For Ambev, this means growth opportunities. Its price slashing has already triggered a beer-drinking explosion in Guatemala. In the past three years, annual sales have risen 42 percent to $664 million in 2013, according to Euromonitor. Eventually, Ambev hopes to extract $1 billion in annual earnings before income taxes, depreciation, and amortization from Central America and the Caribbean.

Guatemala is also strategically important to Ambev because it’s next to Mexico, where AB InBev controls Grupo Modelo, the maker of Corona. In 2012 the company announced its plan to swallow the portion of Grupo Modelo it didn’t already own. It boasted in an investors’ presentation that Mexico was the fourth most profitable beer market after the U.S., Brazil, and Japan. The last thing AB InBev needs is for Central American Brewery to sully its Mexican triumph by pumping more Gallo into Mexico.
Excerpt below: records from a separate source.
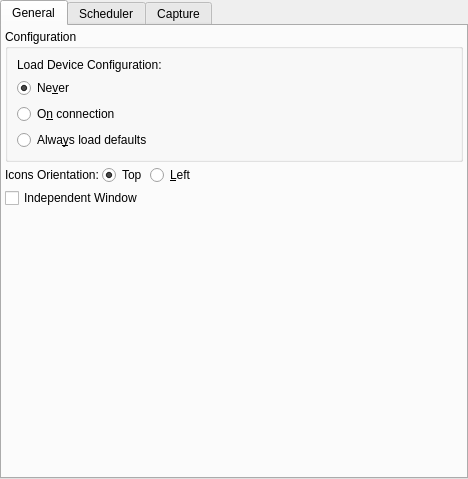
Before: the Qt Designer form kstars-astropi/kstars/ekos/opsekos.ui in Andre87osx/AstroPi-system, drawn with Qt 5.
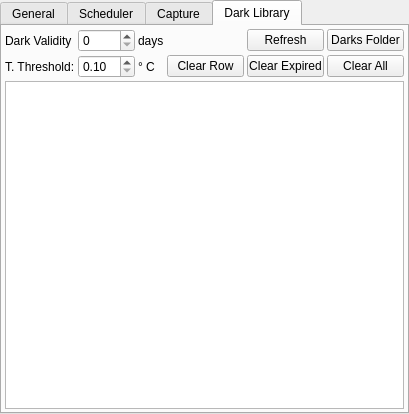
After: the same form once the commit is applied. The open tabs and pages were chosen to show the change. Icons and pictures are not drawn.

Diff of the .ui file:
```diff
--- a/kstars-astropi/kstars/ekos/opsekos.ui
+++ b/kstars-astropi/kstars/ekos/opsekos.ui
@@ -6,8 +6,8 @@
    <rect>
     <x>0</x>
     <y>0</y>
-    <width>468</width>
-    <height>479</height>
+    <width>409</width>
+    <height>414</height>
    </rect>
   </property>
   <property name="windowTitle">
@@ -857,7 +857,175 @@
      </spacer>
     </item>
    </layout>
-  </widget>  
+  </widget>
+  <widget class="QWidget" name="darkLibraryTab">
+   <attribute name="title">
+    <string>Dark Library</string>
+   </attribute>
+   <layout class="QVBoxLayout" name="verticalLayout_5">
+    <property name="spacing">
+     <number>3</number>
+    </property>
+    <property name="leftMargin">
+     <number>3</number>
+    </property>
+    <property name="topMargin">
+     <number>3</number>
+    </property>
+    <property name="rightMargin">
+     <number>3</number>
+    </property>
+    <property name="bottomMargin">
+     <number>3</number>
+    </property>
+    <item>
+     <layout class="QGridLayout" name="gridLayout_3">
+      <item row="2" column="4">
+       <widget class="QPushButton" name="clearRowB">
+        <property name="toolTip">
+         <string>Remove one row from the database and delete the associated dark frame from disk</string>
+        </property>
+        <property name="text">
+         <string>Clear Row</string>
+        </property>
+       </widget>
+      </item>
+      <item row="2" column="0">
+       <widget class="QLabel" name="label_7">
+        <property name="toolTip">
+         <string>Maximum acceptable difference between current and recorded dark frame temperature set point. When the difference exceeds this value, a new dark frame shall be captured for this set point.</string>
+        </property>
+        <property name="text">
+         <string>T. Threshold:</string>
+        </property>
+       </widget>
+      </item>
+      <item row="2" column="6">
+       <widget class="QPushButton" name="clearAllB">
+        <property name="toolTip">
+         <string>Remove all dark frames data and files</string>
+        </property>
+        <property name="text">
+         <string>Clear All</string>
+        </property>
+       </widget>
+      </item>
+      <item row="2" column="2">
+       <widget class="QLabel" name="label_8">
+        <property name="text">
+         <string>° C</string>
+        </property>
+       </widget>
+      </item>
+      <item row="0" column="0">
+       <widget class="QLabel" name="label_6">
+        <property name="toolTip">
+         <string>Reuse dark frames from the dark library for this many days. If exceeded, a new dark frame shall be captured and stored for future use.</string>
+        </property>
+        <property name="text">
+         <string>Dark Validity</string>
+        </property>
+       </widget>
+      </item>
+      <item row="0" column="3">
+       <spacer name="horizontalSpacer_2">
+        <property name="orientation">
+         <enum>Qt::Horizontal</enum>
+        </property>
+        <property name="sizeHint" stdset="0">
+         <size>
+          <width>40</width>
+          <height>20</height>
+         </size>
+        </property>
+       </spacer>
+      </item>
+      <item row="2" column="1">
+       <widget class="QDoubleSpinBox" name="kcfg_MaxDarkTemperatureDiff">
+        <property name="minimum">
+         <double>0.100000000000000</double>
+        </property>
+        <property name="maximum">
+         <double>30.000000000000000</double>
+        </property>
+        <property name="singleStep">
+         <double>0.100000000000000</double>
+        </property>
+        <property name="value">
+         <double>0.100000000000000</double>
+        </property>
+       </widget>
+      </item>
+      <item row="0" column="6">
+       <widget class="QPushButton" name="openDarksFolderB">
+        <property name="toolTip">
+         <string>Open folder where dark frames are stored</string>
+        </property>
+        <property name="text">
+         <string>Darks Folder</string>
+        </property>
+       </widget>
+      </item>
+      <item row="0" column="1">
+       <widget class="QSpinBox" name="kcfg_DarkLibraryDuration">
+        <property name="maximum">
+         <number>365</number>
+        </property>
+        <property name="singleStep">
+         <number>10</number>
+        </property>
+       </widget>
+      </item>
+      <item row="0" column="2">
+       <widget class="QLabel" name="label_10">
+        <property name="text">
+         <string>days</string>
+        </property>
+       </widget>
+      </item>
+      <item row="2" column="5">
+       <widget class="QPushButton" name="clearExpiredB">
+        <property name="text">
+         <string>Clear Expired</string>
+        </property>
+       </widget>
+      </item>
+      <item row="0" column="5">
+       <widget class="QPushButton" name="refreshB">
+        <property name="text">
+         <string>Refresh</string>
+        </property>
+       </widget>
+      </item>
+     </layout>
+    </item>
+    <item>
+     <widget class="QTableView" name="darkTableView">
+      <property name="toolTip">
+       <string>Double click to load dark frame</string>
+      </property>
+      <property name="editTriggers">
+       <set>QAbstractItemView::AllEditTriggers</set>
+      </property>
+      <property name="alternatingRowColors">
+       <bool>true</bool>
+      </property>
+      <property name="selectionMode">
+       <enum>QAbstractItemView::SingleSelection</enum>
+      </property>
+      <property name="selectionBehavior">
+       <enum>QAbstractItemView::SelectRows</enum>
+      </property>
+      <property name="sortingEnabled">
+       <bool>true</bool>
+      </property>
+      <attribute name="horizontalHeaderStretchLastSection">
+       <bool>true</bool>
+      </attribute>
+     </widget>
+    </item>
+   </layout>
+  </widget>
  </widget>
  <resources/>
  <connections/>
```
Left out of the diff: 4 changed lines with no effect on the pictures.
But Ambev may not be able to achieve its dreams in the region without persuading the Castillo family to part with their empire. Ambev rules the Dominican Republic after purchasing a majority stake in the country’s largest brewery for $1.24 billion in 2012. But it hasn’t gotten very far in Nicaragua or El Salvador. And in Guatemala, even with the deep discounting, Ambev has only a 20 percent market share, according to Euromonitor. Almost everything else is in the hands of the stubborn Castillos. To hear Ambev tell it, the family has a distinct advantage as the local hero. “When it comes to the law and the government,” says Jean Jereissati, who oversees Central America and the Caribbean for Ambev, “we are the underdog here.”

The Castillos trace their lineage back to Bernal Díaz del Castillo, a Spanish conquistador who settled in Guatemala. The family became a force there when brothers Rafael and Mariano Castillo founded Central American Brewery in 1886. They traveled to Germany to buy beermaking equipment and hire a brewmaster. The return trip was worthy of a Werner Herzog movie: There was no road back from the Atlantic coast to Guatemala City, so they transported their fermentation tanks by steamship on the Motagua River and constructed their brewery on the city’s outskirts.

Matéria completa: http://www.businessweek.com/articles...rewing-dynasty